July 14, 1916


The first real business-like proposition the Commercial club has received for the establishment of a sugar beet factory is that of the Utah-Idaho company.

The company asks for a forty-acre site, free water and sewerage connections, 5,000 acres of beets contracted for the first year and 6,000 acres for the second. It agrees to deposit a bond to carry out its agreements.

The Utah-Idaho company should not be confused with the Oregon-Utah company, which was largely a promotion scheme, and which has been take over by the former. It is a successful operating concern and makes a sound business proposition.

Medford is so accustomed to chasing will-o'-the-wisps and running after rainbow ends that a bonafide chance to secure the investment of a million dollars, a permanent industry and payroll, will probably be microscopically criticized and efforts be made to find some way to avoid complying with the reasonable demands of the company.

These demands should be met, if it is necessary to take a public subscription to secure the site. Any time that a large industry can be secured, it is worth community cooperation and some sacrifice to secure it. Because we have wasted our energies in wild-goose chases is no reason for not pulling together in behalf of a tangible asset.

If we can secure a large lumber manufacturing plant under similar conditions, we should go after it also.

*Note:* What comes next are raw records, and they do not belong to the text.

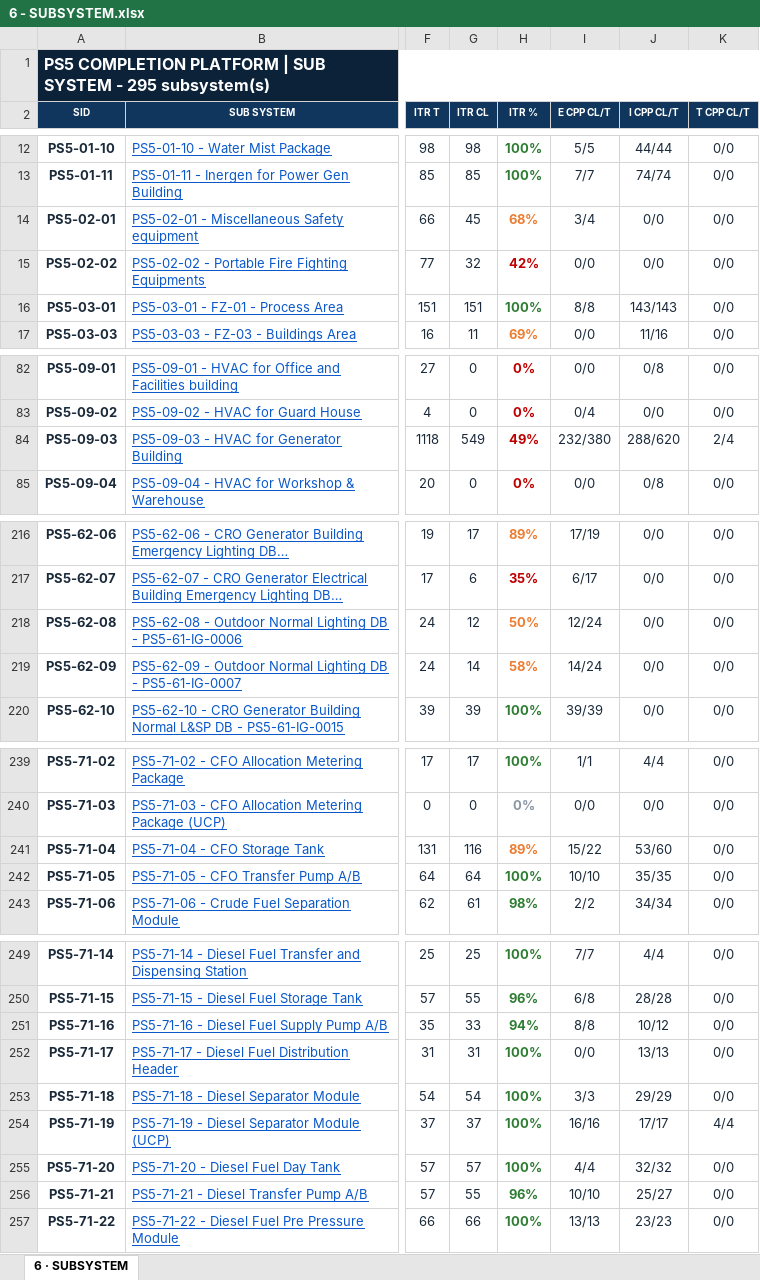
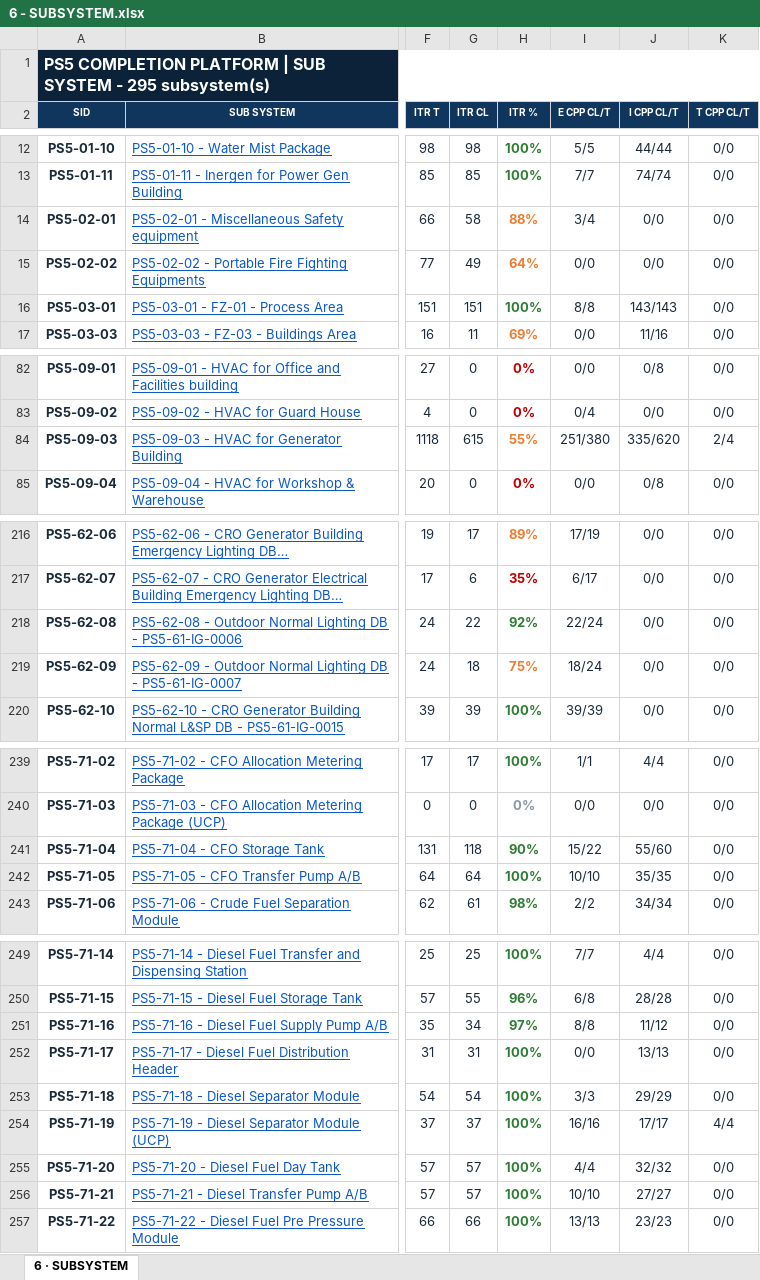
Before and after one commit to Mohamedgawad1/PS5-COMPLETION-PLATFORM, an Excel workbook: EXCEL/6 - SUBSYSTEM.xlsx, sheet 6 · SUBSYSTEM, drawn as a sheet; only a part is shown, gaps mark what is left out; long unchanged cells end in …; values as stored, in another font and other column widths than the file's, no borders; the diff covers the shown part only; the diff names each change by its address in the sheet, - before the commit and + after, or states it on an @@ line.

Commit message:
Full sync: platform + all Excel downloads

```diff
--- a/EXCEL/6 - SUBSYSTEM.xlsx (sheet 6 · SUBSYSTEM)
+++ b/EXCEL/6 - SUBSYSTEM.xlsx (sheet 6 · SUBSYSTEM)
-G14 (ITR CL): 45
+G14 (ITR CL): 58
-H14 (ITR %): 68%
+H14 (ITR %): 88%
-G15 (ITR CL): 32
+G15 (ITR CL): 49
-H15 (ITR %): 42%
+H15 (ITR %): 64%
-H15 text colour: #C00000
+H15 text colour: #ED7D31
-G84 (ITR CL): 549
+G84 (ITR CL): 615
-H84 (ITR %): 49%
+H84 (ITR %): 55%
-H84 text colour: #C00000
+H84 text colour: #ED7D31
-I84 (E CPP CL/T): 232/380
+I84 (E CPP CL/T): 251/380
-J84 (I CPP CL/T): 288/620
+J84 (I CPP CL/T): 335/620
-G218 (ITR CL): 12
+G218 (ITR CL): 22
-H218 (ITR %): 50%
+H218 (ITR %): 92%
-H218 text colour: #ED7D31
+H218 text colour: #2E7D32
-I218 (E CPP CL/T): 12/24
+I218 (E CPP CL/T): 22/24
-G219 (ITR CL): 14
+G219 (ITR CL): 18
-H219 (ITR %): 58%
+H219 (ITR %): 75%
-I219 (E CPP CL/T): 14/24
+I219 (E CPP CL/T): 18/24
-G241 (ITR CL): 116
+G241 (ITR CL): 118
-H241 (ITR %): 89%
+H241 (ITR %): 90%
-H241 text colour: #ED7D31
+H241 text colour: #2E7D32
-J241 (I CPP CL/T): 53/60
+J241 (I CPP CL/T): 55/60
-G251 (ITR CL): 33
+G251 (ITR CL): 34
-H251 (ITR %): 94%
+H251 (ITR %): 97%
-J251 (I CPP CL/T): 10/12
+J251 (I CPP CL/T): 11/12
-G256 (ITR CL): 55
+G256 (ITR CL): 57
-H256 (ITR %): 96%
+H256 (ITR %): 100%
-J256 (I CPP CL/T): 25/27
+J256 (I CPP CL/T): 27/27
```
Also changed, not shown: 12 edited cells and cell formats elsewhere in this sheet, EXCEL/1 - DASHBOARD.xlsx, EXCEL/2 - RFC PROGRESS.xlsx, 9 other files.
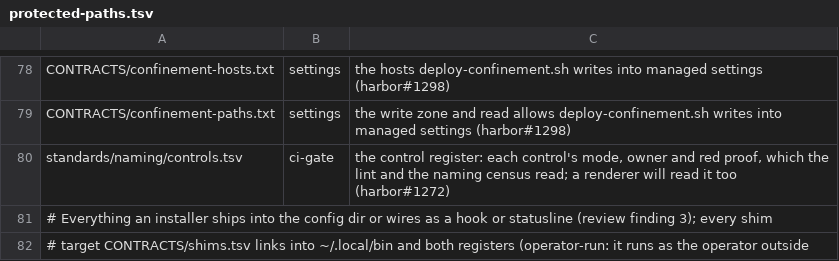
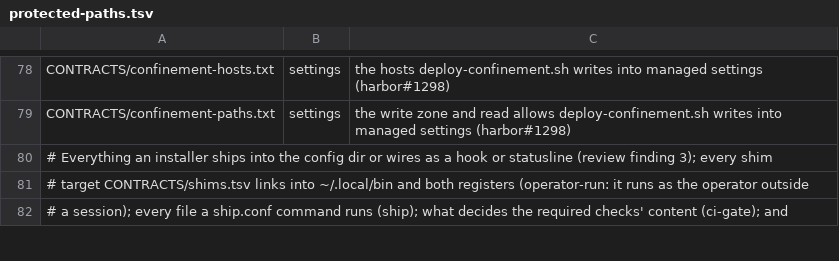
Before and after one commit to VytCepas/harbor-core, a TSV file: .agents/protected-paths.tsv, drawn as a sheet; only a part is shown, gaps mark what is left out; the shorter side is filled out with more unchanged rows; the diff names each change by its address in the sheet, - before the commit and + after, or states it on an @@ line.

```diff
--- a/.agents/protected-paths.tsv
+++ b/.agents/protected-paths.tsv
-row 80: standards/naming/controls.tsv | ci-gate | the control register: each control's mode, owner and red proof, which the lint and the naming census read; a renderer will read it too (harbor#1272)
```
Also changed, not shown: standards/naming/controls.tsv, standards/naming/frozen.tsv, 24 other files.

  • Sunday afternoon Frank Smith and an Indian woman who gave her name as Arnita Engel, and a little boy whose name I did not learn, called for dinner. They were of the bronco busters who came, Smith from Pendleton and Miss Engle from near Dunsmuir, Cal., and had started for Klamath Falls via Crater Lake with some more of their company, but when they reached camp seven miles above McLeod, Miss Engle got word calling her home, so they retracted their steps and stopped for dinner again Monday, going on to Medford that evening.